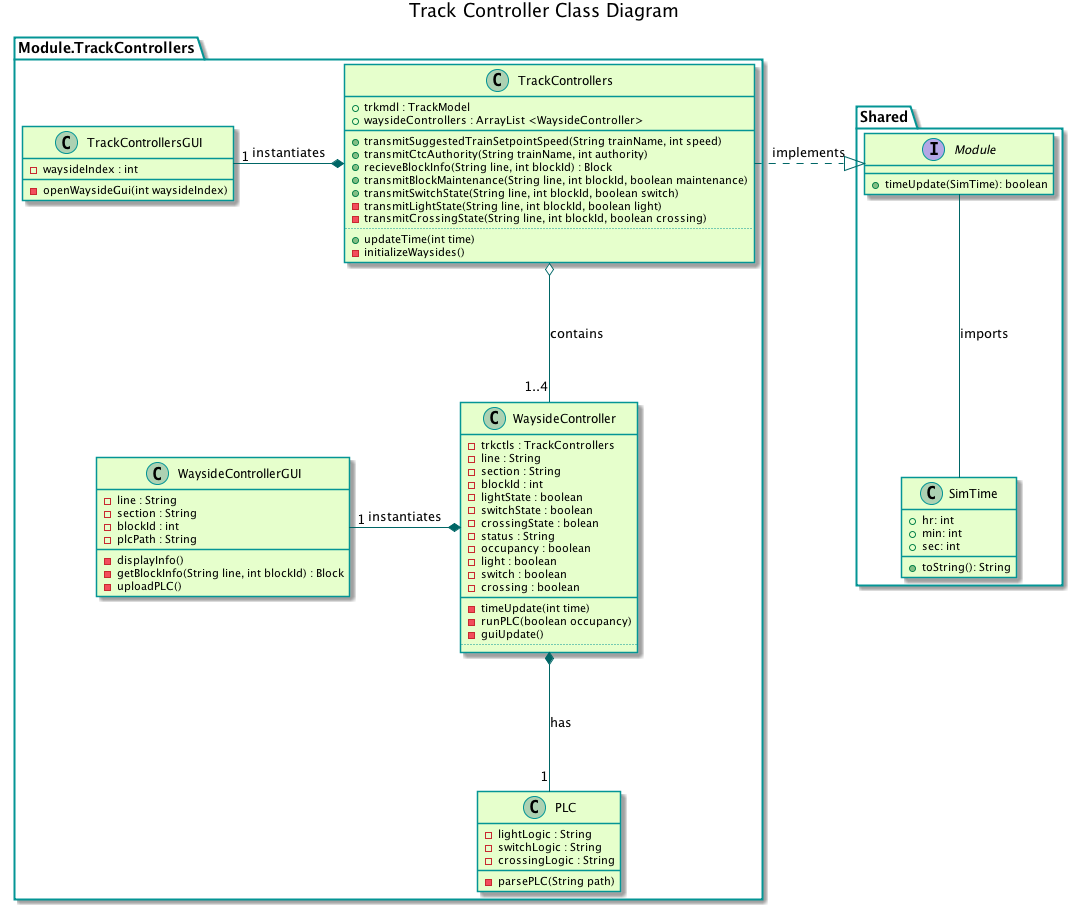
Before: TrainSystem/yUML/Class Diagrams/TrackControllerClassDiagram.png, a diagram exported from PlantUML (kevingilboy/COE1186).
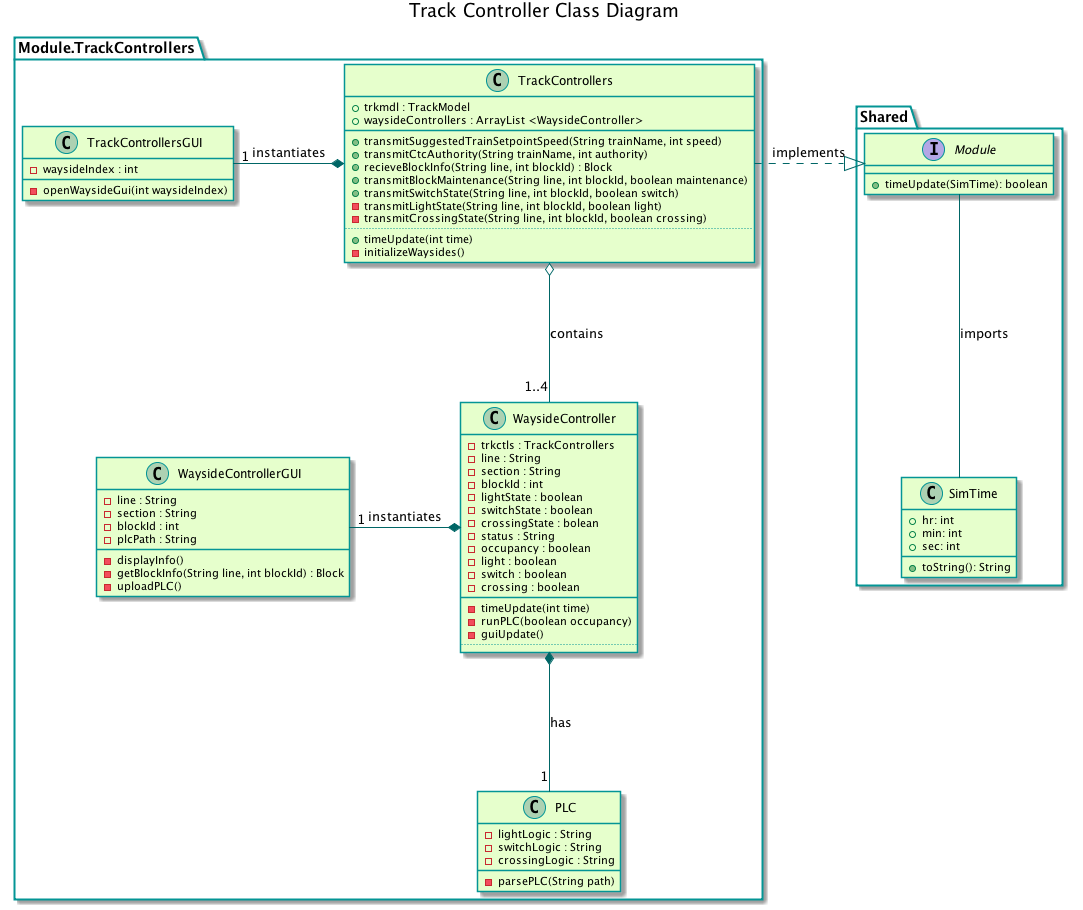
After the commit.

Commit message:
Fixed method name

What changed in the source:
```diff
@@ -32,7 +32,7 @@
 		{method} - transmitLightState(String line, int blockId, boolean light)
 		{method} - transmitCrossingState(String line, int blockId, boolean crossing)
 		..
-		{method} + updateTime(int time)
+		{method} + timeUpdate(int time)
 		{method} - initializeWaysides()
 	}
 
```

####

What you have to do: Above are the entries; copy every line among them that contains the word "method".

Output for this exercise:
Fixed method name
 		{method} - transmitLightState(String line, int blockId, boolean light)
 		{method} - transmitCrossingState(String line, int blockId, boolean crossing)
-		{method} + updateTime(int time)
+		{method} + timeUpdate(int time)
 		{method} - initializeWaysides()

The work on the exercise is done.